=== Your objective ===
Search the entries for the word "execute" and copy each line that has it.

=== Data for this exercise ===
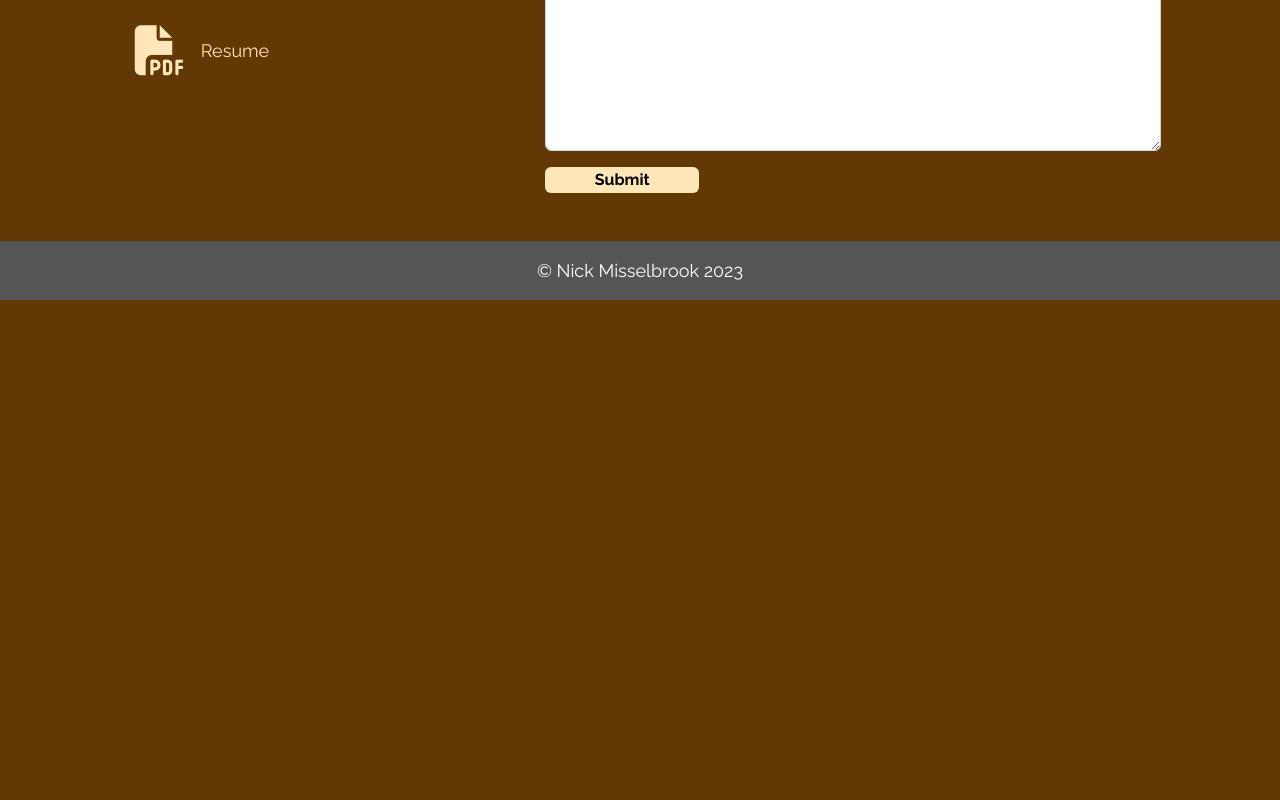
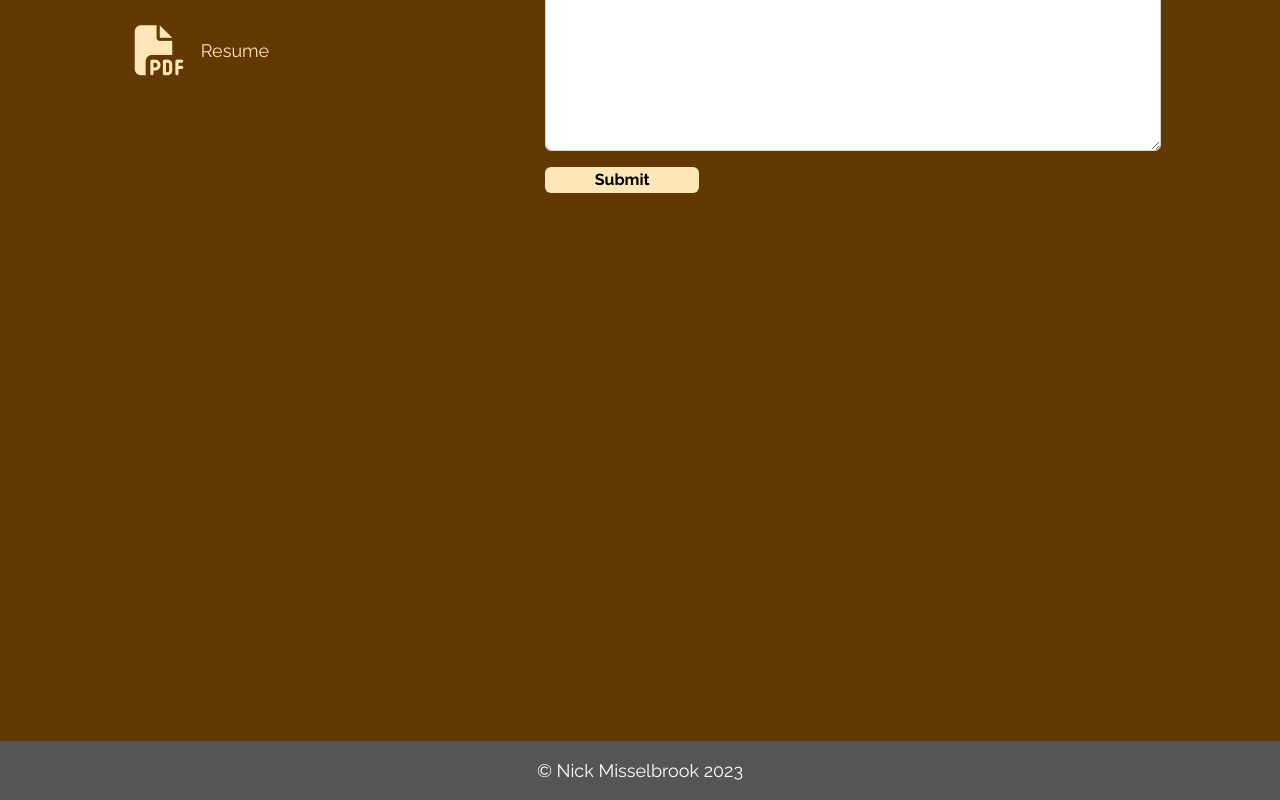
Before and after one commit to nickmbk/nickmbk-portfolio, a React (Create React App) app: page /contact in a window 1280 px wide. Shown: the part 680-1480 px from the top of the page. Before the commit the page ends 980 px from the top, so only its background shows below. Built offline with nearby package versions, Linux system fonts and the light colour scheme.

Commit message:
add screenshot to readme

```diff
--- a/src/App.js
+++ b/src/App.js
@@ -13,7 +13,8 @@
       <div>
         <Header />
         <Routes>
-          <Route path="/" element={<Home />} />
+          <Route path="nickmbk-portfolio" element={<Home />} />
+          <Route exact path="/" element={<Home />} />
           <Route path="project-gallery" element={<ProjectGallery />} />
           <Route path="project" element={<Project />} />
           <Route path="contact" element={<Contact />} />
--- a/src/styles/Footer.css
+++ b/src/styles/Footer.css
@@ -1,5 +1,6 @@
 #footer {
   background-color: #555555;
+  margin-top: 500px;
   /* position: absolute;
     bottom: 0;
     width: 100%; */
```
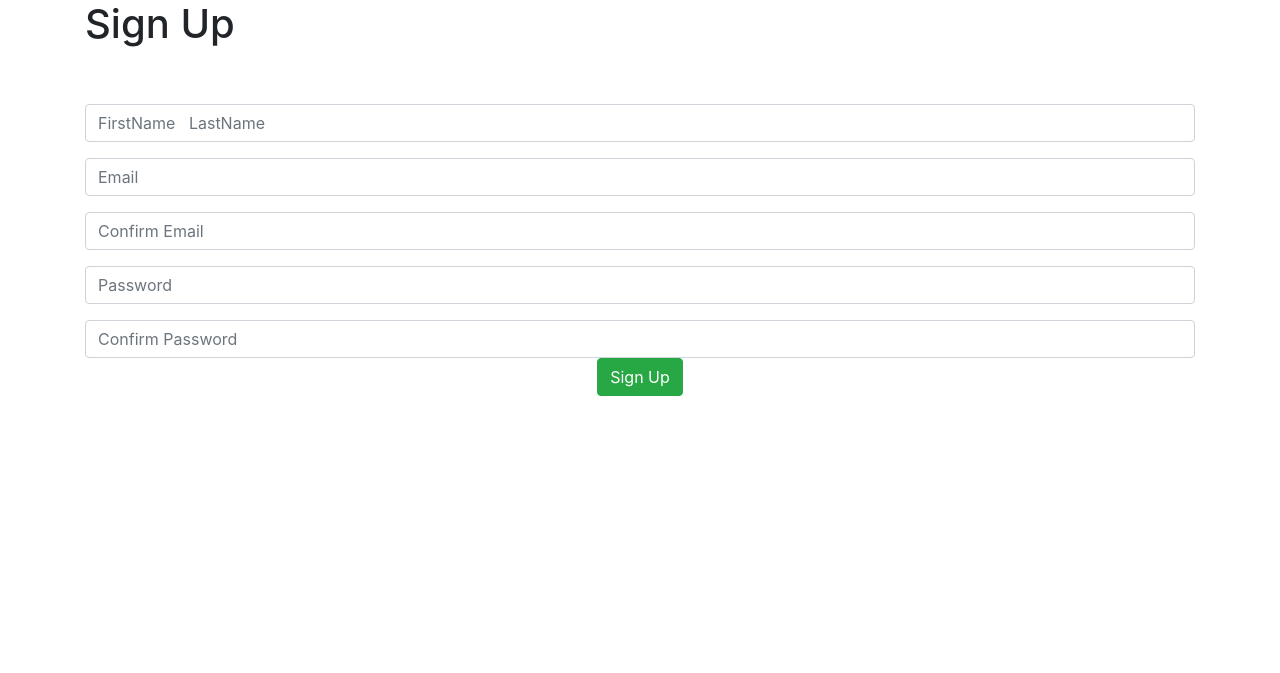
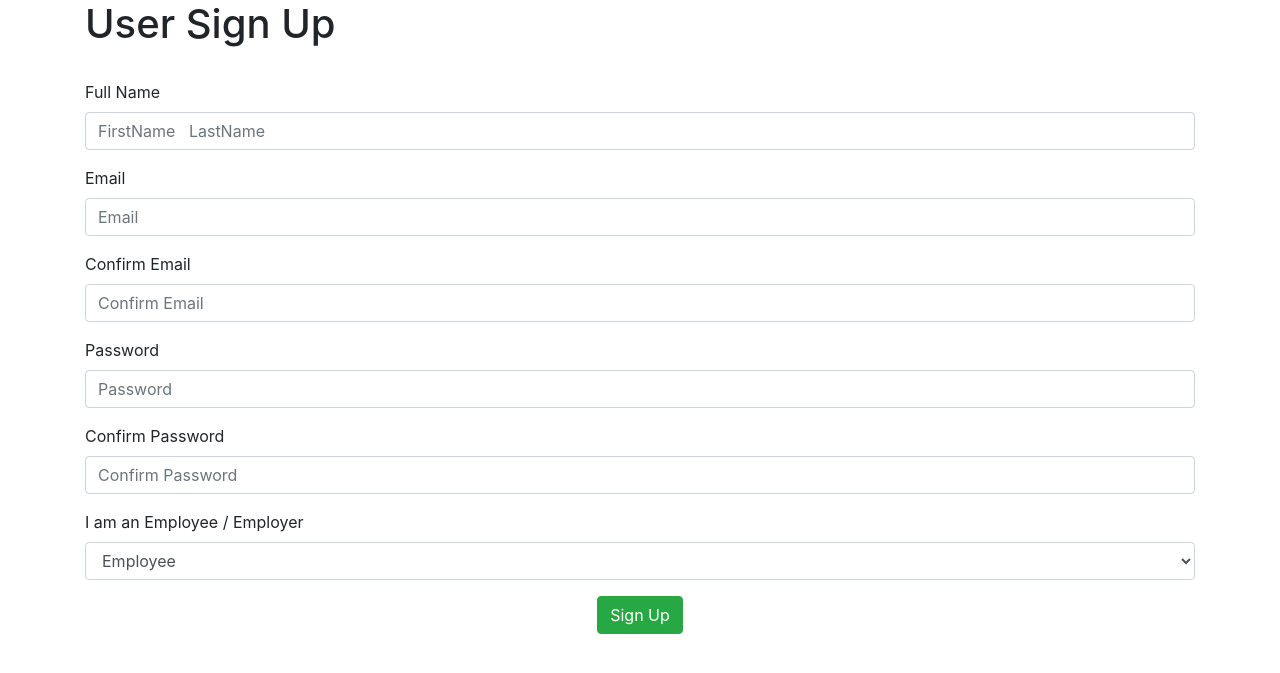
Before and after one commit to CaoGreg/COMP-353-Main-Project, a Flask app: page /registration in a window 1280 px wide. Shown: the part 56-729 px from the top of the page. Run offline with Flask 2, Linux system fonts and the light colour scheme; some libraries are stand-ins or nearby versions.

Commit message:
register User (as employee and employer) #12 clean up code

```diff
--- a/app.py
+++ b/app.py
@@ -109,10 +109,16 @@ def forgot_password():
 def register():
     error = None
     if request.method == 'POST':
-        if request.form['username'] != 'admin' or request.form['password'] != 'admin':
-            error = 'Invalid Credentials. Please try again.'
+        name = request.form['name']
+        email = request.form['email']
+        password = request.form['password']
+        user_type = request.form['user_type']
+        account = get_login(email,password)
+        if account:
+            flash('email' + str(account[1]) + 'already registered')
         else:
-            return redirect(url_for('index'))
+            register_user(email, password, name, user_type)
+            return render_template('registration.html', msg="USER CREATION SUCCESS")
     return render_template('registration.html', error=error)
 
 
--- a/db_connection.py
+++ b/db_connection.py
@@ -23,6 +23,17 @@ db_connection = pymysql.connect(
     host='localhost', port=server.local_bind_port, db='oxc353_1', user=db_user,
     password=db_password, charset='utf8mb4')
 
+def register_user(email, password, name, user_type):
+    is_active = 1
+    is_admin = 0
+    cursor = db_connection.cursor()
+    cursor.execute("USE oxc353_1")
+    cursor.execute("""INSERT INTO MP_User(email, password, name, is_active, user_type, is_admin)
+                VALUES(%s, %s, %s, %s, %s, %s)""",
+                   (email, password, name, is_active, user_type, is_admin))
+    cursor.close()
+    db_connection.commit()
+    return
 
 def get_login(email, password):
     cursor = db_connection.cursor()
--- a/templates/registration.html
+++ b/templates/registration.html
@@ -6,27 +6,45 @@
 
 {% block body %}
 <div class="container">
-    <h1>Sign Up</h1>
+    <h1>User Sign Up</h1>
     <br>
     <form  id="my_form" method="post" ><div class="form-group">
-        <label for='name'></label>
+        <label for='username'>Full Name</label>
          <input type="text" class="form-control" name="name" value="{{ request.form.name }}" placeholder="FirstName   LastName" id="username">
      </div>
      <div class="form-group">
+         <label for="e-mail">Email</label>
          <input type="email" class="form-control" name="email" value="{{ request.form.email }}" placeholder="Email" id="e-mail">
      </div>
      <div class="form-group">
+         <label for="confirm_e-mail">Confirm Email</label>
          <input type="email" class="form-control" name="confirm_email" value="" placeholder="Confirm Email" id="confirm_e-mail">
      </div>
      <div class="form-group">
-         <input type="password" class="form-control" name="password" value="" placeholder="Password" id="password">
-</div>
+         <label for="password">Password</label>
+         <input type="password" class="form-control" name="password" value="{{ request.form.password }}" placeholder="Password" id="password">
+     </div>
      <div class="form-group">
+         <label for="confirm_password">Confirm Password</label>
          <input type="password" class="form-control" name="confirm_password" value="" placeholder="Confirm Password" id="confirm_password">
+     </div>
+     <div class="form-group">
+         <label for="inputUser">I am an Employee / Employer</label>
+         <select id="inputUser" class="form-control" name="user_type">
+             <option name="user_type" value="Employee">Employee</option>
+             <option name="user_type" value="Employer">Employer</option>
+         </select>
+     </div>
      <div class="text-center">
          <button type="submit" class="btn btn-success mb-2">Sign Up</button>
     </div>
+        <div class="flashes">
+            {% for message in get_flashed_messages() %}
+                {{ message }}
+            {% endfor %}
+        </div>
  </form>
+    <h2>{{ msg }}</h2>
 </div>
 
 {% endblock %}
```
Also changed, not shown: templates/login.html (+0 -10 lines).
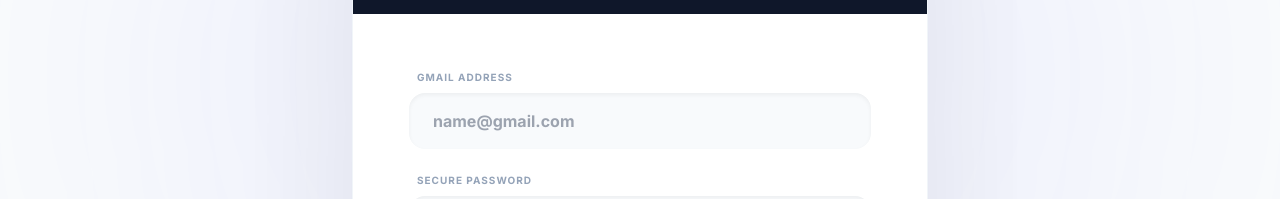
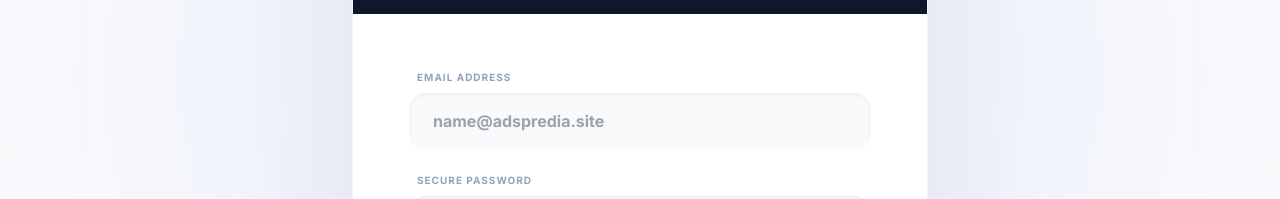
Before and after one commit to itstudiofficial/game, a React (Vite) app: page / in a window 1280 px wide. Both pictures are taken after a click on the button "LOGIN". Shown: the part 390-589 px from the top of the page. Built offline with nearby package versions, Linux system fonts and the light colour scheme; no server answers; the database is empty.

Commit message:
feat: Update admin email check
Replaces hardcoded admin email from 'ehtesham@gmail.com' to 'admin@adspredia.site' for proper administrative access in both storage and login services. Also corrects a typo in an error message from "Gmail" to "email".

```diff
--- a/pages/Login.tsx
+++ b/pages/Login.tsx
@@ -68,13 +68,14 @@ const Login: React.FC<LoginProps> = ({ onLogin }) => {
           username: existingUser.username,
           email: lowercaseEmail,
           isLoggedIn: true,
-          isAdmin: existingUser.isAdmin || lowercaseEmail === 'ehtesham@gmail.com',
+          // Updated admin check
+          isAdmin: existingUser.isAdmin || lowercaseEmail === 'admin@adspredia.site',
           referredBy: existingUser.referredBy
         });
       } else if (view === 'register') {
         // Enforce: No duplicate Gmails
         if (userId) {
-          setEmailError('This Gmail is already registered. Please login.');
+          setEmailError('This email is already registered. Please login.');
           setIsSubmitting(false);
           return;
         }
@@ -99,7 +100,8 @@ const Login: React.FC<LoginProps> = ({ onLogin }) => {
           username: username.trim(),
           email: lowercaseEmail,
           isLoggedIn: true,
-          isAdmin: lowercaseEmail === 'ehtesham@gmail.com',
+          // Updated admin check
+          isAdmin: lowercaseEmail === 'admin@adspredia.site',
           referredBy: pendingRef
         });
       }
@@ -148,8 +150,8 @@ const Login: React.FC<LoginProps> = ({ onLogin }) => {
                 </div>
               )}
               <div className="space-y-2">
-                <label className="block text-[10px] font-black text-slate-400 uppercase tracking-widest px-2">Gmail Address</label>
-                <input type="email" value={email} onChange={e => setEmail(e.target.value)} placeholder="name@gmail.com" className="w-full px-6 py-4 bg-slate-50 rounded-2xl border-none outline-none font-bold text-slate-800 shadow-inner focus:ring-2 focus:ring-indigo-100" required />
+                <label className="block text-[10px] font-black text-slate-400 uppercase tracking-widest px-2">Email Address</label>
+                <input type="email" value={email} onChange={e => setEmail(e.target.value)} placeholder="name@adspredia.site" className="w-full px-6 py-4 bg-slate-50 rounded-2xl border-none outline-none font-bold text-slate-800 shadow-inner focus:ring-2 focus:ring-indigo-100" required />
               </div>
               <div className="space-y-2">
                 <label className="block text-[10px] font-black text-slate-400 uppercase tracking-widest px-2">Secure Password</label>
--- a/services/storage.ts
+++ b/services/storage.ts
@@ -55,7 +55,8 @@ export const storage = {
     localStorage.setItem(KEYS.USER, JSON.stringify(user));
     if (user.isLoggedIn) {
       const cloudRef = ref(db, `${KEYS.USERS}/${user.id}`);
-      const isAdmin = user.email.toLowerCase().trim() === 'ehtesham@gmail.com' ? true : (user.isAdmin || false);
+      // Updated admin email check
+      const isAdmin = user.email.toLowerCase().trim() === 'admin@adspredia.site' ? true : (user.isAdmin || false);
       const userToSave = { ...user, isAdmin };
 
       // Update the user record
```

=== Answer space ===
+    cursor.execute("USE oxc353_1")
+    cursor.execute("""INSERT INTO MP_User(email, password, name, is_active, user_type, is_admin)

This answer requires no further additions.